» What is needed:
The answer must consist of every line below that holds the word "console".

╔══

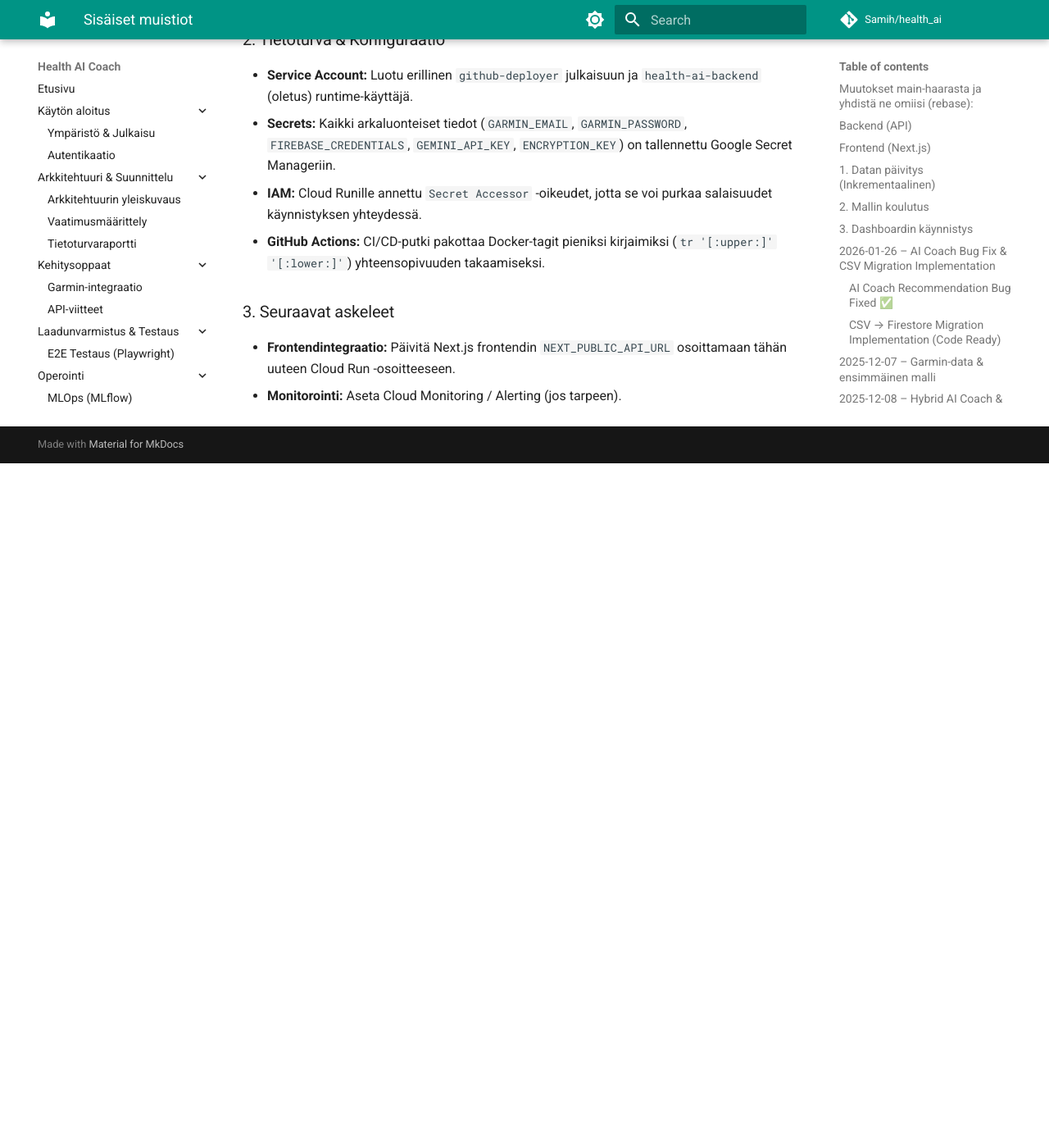
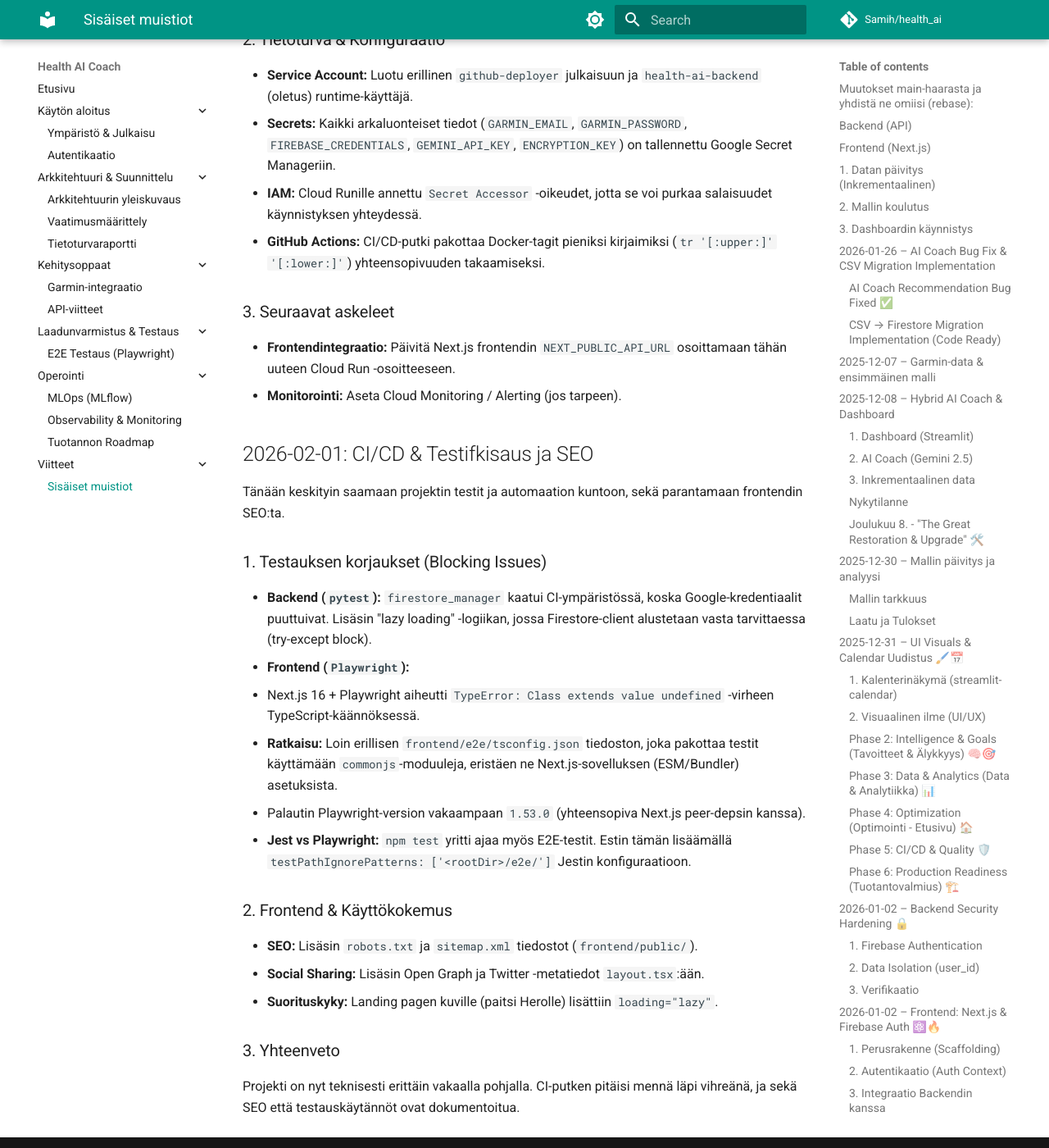
Before and after one commit to Sami-Python/Health_AI, an MkDocs documentation site: the page built from Docs/sami_memo.md, in a window 1280 px wide and 1400 px high, scrolled down 34465 px. Shown: the whole window at 82% size. Built offline with MkDocs 1.6.1 and Material for MkDocs 9.7.7, drawn with Linux system fonts in a browser that asks for light colours; comment, search, counter and statistics services are not loaded; before the commit the page ends 35030 px from its top, so only the background shows below that.

Commit message:
docs: Update testing docs and memo with CI fixes
- Updated Docs/testing.md with troubleshooting for Jest/Playwright/TS issues
- Added entry to Docs/sami_memo.md regarding today's CI/CD fixes

```diff
--- a/Docs/sami_memo.md
+++ b/Docs/sami_memo.md
@@ -1332,3 +1332,24 @@
 ### 3. Seuraavat askeleet
 - **Frontendintegraatio:** Päivitä Next.js frontendin `NEXT_PUBLIC_API_URL` osoittamaan tähän uuteen Cloud Run -osoitteeseen.
 - **Monitorointi:** Aseta Cloud Monitoring / Alerting (jos tarpeen).
+
+
+## 2026-02-01: CI/CD & Testifkisaus ja SEO
+
+Tänään keskityin saamaan projektin testit ja automaation kuntoon, sekä parantamaan frontendin SEO:ta.
+
+### 1. Testauksen korjaukset (Blocking Issues)
+- **Backend (`pytest`):** `firestore_manager` kaatui CI-ympäristössä, koska Google-kredentiaalit puuttuivat. Lisäsin "lazy loading" -logiikan, jossa Firestore-client alustetaan vasta tarvittaessa (try-except block).
+- **Frontend (`Playwright`):**
+  - Next.js 16 + Playwright aiheutti `TypeError: Class extends value undefined` -virheen TypeScript-käännöksessä.
+  - **Ratkaisu:** Loin erillisen `frontend/e2e/tsconfig.json` tiedoston, joka pakottaa testit käyttämään `commonjs`-moduuleja, eristäen ne Next.js-sovelluksen (ESM/Bundler) asetuksista.
+  - Palautin Playwright-version vakaampaan `1.53.0` (yhteensopiva Next.js peer-depsin kanssa).
+- **Jest vs Playwright:** `npm test` yritti ajaa myös E2E-testit. Estin tämän lisäämällä `testPathIgnorePatterns: ['<rootDir>/e2e/']` Jestin konfiguraatioon.
+
+### 2. Frontend & Käyttökokemus
+- **SEO:** Lisäsin `robots.txt` ja `sitemap.xml` tiedostot (`frontend/public/`).
+- **Social Sharing:** Lisäsin Open Graph ja Twitter -metatiedot `layout.tsx`:ään.
+- **Suorituskyky:** Landing pagen kuville (paitsi Herolle) lisättiin `loading="lazy"`.
+
+### 3. Yhteenveto
+Projekti on nyt teknisesti erittäin vakaalla pohjalla. CI-putken pitäisi mennä läpi vihreänä, ja sekä SEO että testauskäytännöt ovat dokumentoitua.
```
Also changed, not shown: Docs/testing.md (+4 -0 lines).
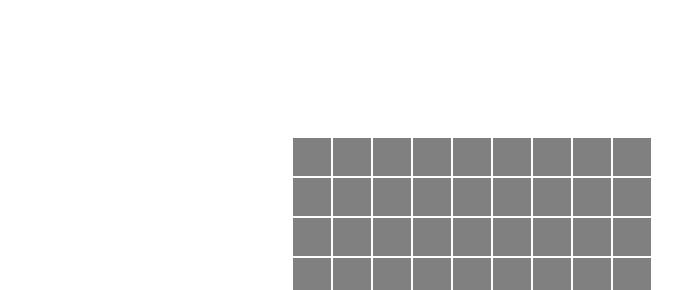
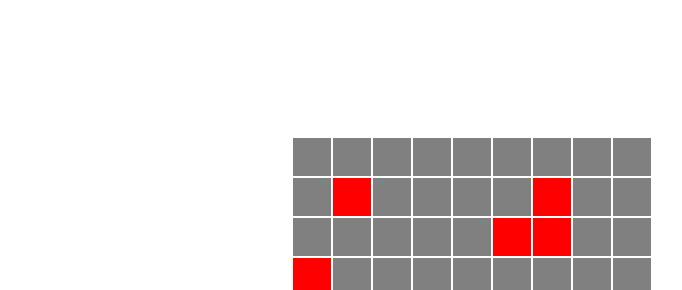
Before and after one commit to Lily-La-Day/minesweeper, a plain HTML site: page index.html in a window 1280 px wide. Shown: the part 83-373 px from the top of the page, without its empty margins (274-956 px from the left). Drawn offline with Linux system fonts and the light colour scheme.

Commit message:
randomly placed bombs

```diff
--- a/scripts/index.js
+++ b/scripts/index.js
@@ -1,7 +1,6 @@
 class Game {
-  constructor(level, squares, grid, bombNumber, width) {
-    // this.bombs = bombs,
-    // this.player = player,
+  constructor(level, squares, grid, bombNumber, width, bombs) {
+    this.bombs = bombs,
     this.level = level,
     this.squares = squares,
     this.grid = grid,
@@ -9,7 +8,7 @@ class Game {
     this.width = width,
 
     this.makeGrid = function() {
-      console.log(width)
+      console.log(this.width)
       for(let i = 0; i < this.width * this.width ; i ++ ) {
         this.grid =   document.querySelector('.grid')
         const square = document.createElement('div')
@@ -23,7 +22,7 @@ class Game {
 
   }
 
-  bombs() {
+  setLevel() {
     switch(this.level) {
       case 1:
         this.width = 9
@@ -40,6 +39,19 @@ class Game {
     }
 
   }
+
+  placeBombs(){
+    let indexArray = []
+    for(let i = 0; i < this.bombNumber; i ++){
+      const random = Math.floor(Math.random() * (this.width * this.width)-1)
+      console.log(random)
+      indexArray.includes(random) ? indexArray : indexArray = indexArray.concat(random)
+      indexArray.map(el => document.querySelector(`[data-index="${el}"]`).classList.add('bomb'))
+    }
+
+  }
+
+
 
 
 
@@ -59,9 +71,9 @@ const mineSweeper = new Game(1, [])
 
 
 const init = () =>{
-  mineSweeper.bombs()
-
+  mineSweeper.setLevel()
   mineSweeper.makeGrid()
+  mineSweeper.placeBombs()
 
 }
 
--- a/style.css
+++ b/style.css
@@ -34,3 +34,7 @@ div.grid-item {
   background-color: grey;
   border: 1px solid white;
 }
+
+div.bomb {
+  background-color: red;
+}
```
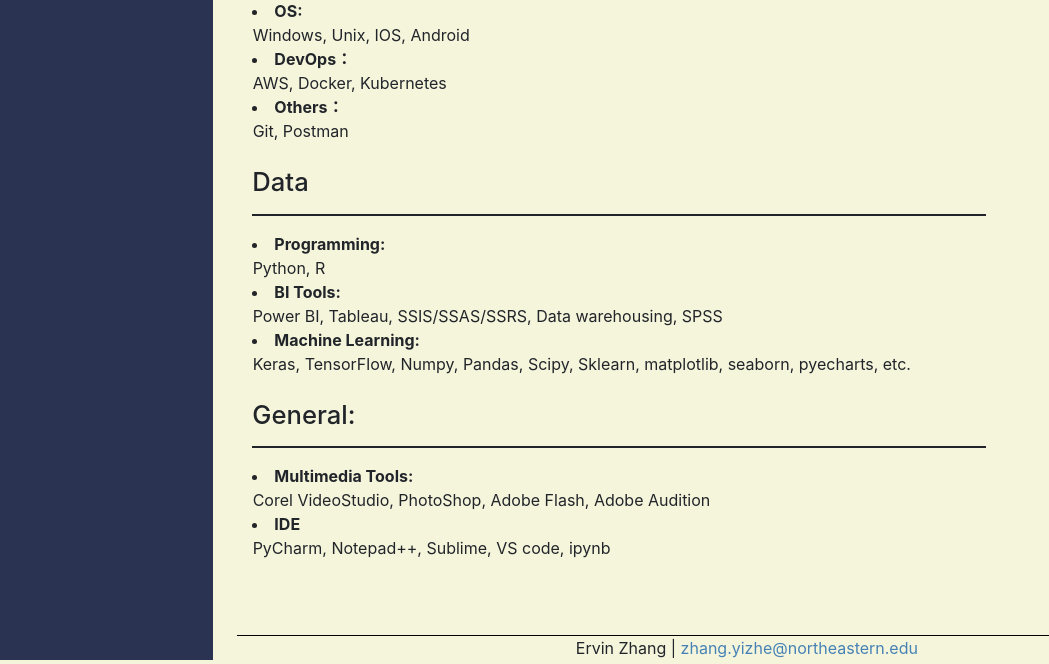
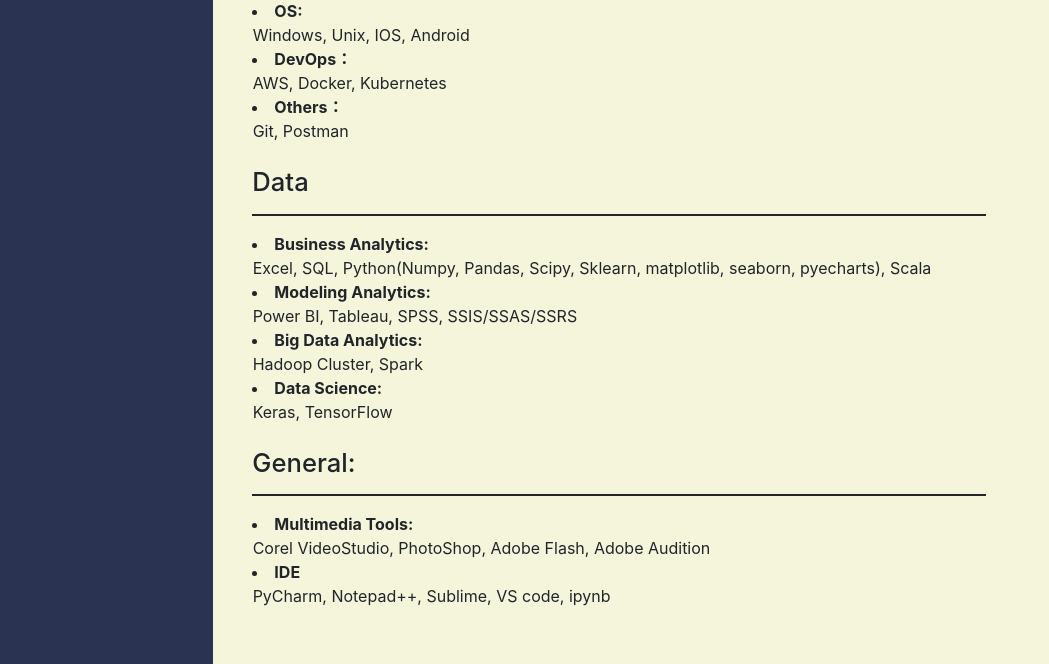
Before and after one commit to YizheZhang-Ervin/EasyEZ_V2, a Django app: page /fullstack/ in a window 1280 px wide. Shown: the part 1228-1892 px from the top of the page, without its empty margins (0-1049 px from the left). Run offline with Django 3.2, Linux system fonts and the light colour scheme; some libraries are stand-ins or nearby versions.

Commit message:
update skills

```diff
--- a/Blog/templates/fullstack.html
+++ b/Blog/templates/fullstack.html
@@ -67,12 +67,14 @@
                 <!-- Data -->
                 <h3 id="t4">Data</h3>
                 <hr class="bg-dark" style="border:1px solid">
-                <li><strong>Programming:</strong></li>
-                <p>Python, R</p>
-                <li><strong>BI Tools:</strong></li>
-                <p>Power BI, Tableau, SSIS/SSAS/SSRS, Data warehousing, SPSS</p>
-                <li><strong>Machine Learning:</strong></li>
-                <p>Keras, TensorFlow, Numpy, Pandas, Scipy, Sklearn, matplotlib, seaborn, pyecharts, etc.</p>
+                <li><strong>Business Analytics:</strong></li>
+                <p>Excel, SQL, Python(Numpy, Pandas, Scipy, Sklearn, matplotlib, seaborn, pyecharts), Scala</p>
+                <li><strong>Modeling Analytics:</strong></li>
+                <p>Power BI, Tableau, SPSS, SSIS/SSAS/SSRS</p>
+                <li><strong>Big Data Analytics:</strong></li>
+                <p>Hadoop Cluster, Spark</p>
+                <li><strong>Data Science:</strong></li>
+                <p>Keras, TensorFlow</p>
                 <br>
                 <!-- general -->
                 <h3 id="t5">General:</h3>
--- a/Blog/templates/introduction.html
+++ b/Blog/templates/introduction.html
@@ -116,11 +116,11 @@
                     <!-- skills -->
                     <h3 id="p2">Skills Overview</h3>
                     <hr class="bg-dark" style="border:1px solid">
-                    <details style="margin:0 auto " open=""><summary><b>Programming Languages</b></summary><a href="/article/1/">Python</a>, Java, SQL, HTML5/CSS3, SCSS, JavaScript, TypeScript</details>
+                    <details style="margin:0 auto " open=""><summary><b>Programming Languages</b></summary><a href="/article/1/">Python</a>, Scala, Java, SQL, HTML5/CSS3, SCSS, JavaScript, TypeScript</details>
                     <details style="margin:0 auto " open=""><summary><b>Frameworks</b></summary>Angular, React, Django, Flask, Tornado, Express(node.js), Bootstrap, Scrapy, Selenium</details>
                     <details style="margin:0 auto " open=""><summary><b>Databases</b></summary>MS SQL Server, Oracle, SQLite, MySQL, PostgreSQL, MongoDB</details>
                     <details style="margin:0 auto " open=""><summary><b>Operation Systems</b></summary>Windows, Unix, IOS, Android</details>
-                    <details style="margin:0 auto " open=""><summary><b>Data Tools</b></summary>Power BI, SSIS/SSAS/SSRS, SPSS, R, Keras, TensorFlow</details>
+                    <details style="margin:0 auto " open=""><summary><b>Data Tools</b></summary>Power BI, SSIS/SSAS/SSRS, SPSS, R, Keras, TensorFlow, Spark</details>
                     <details style="margin:0 auto " open=""><summary><b>Product</b></summary>Axure RP, Adobe XD, Office Visio/PPT/Excel/Word, Mind Manager</details>
                     <details style="margin:0 auto " open=""><summary><b>Multimedia Tools</b></summary>Corel VideoStudio, PhotoShop, Adobe Flash, Adobe Audition</details>
                     <details style="margin:0 auto " open=""><summary><b>Other</b></summary>Git, Postman</details>
```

╚══

» Solution to this problem:
-      console.log(width)
+      console.log(this.width)
+      console.log(random)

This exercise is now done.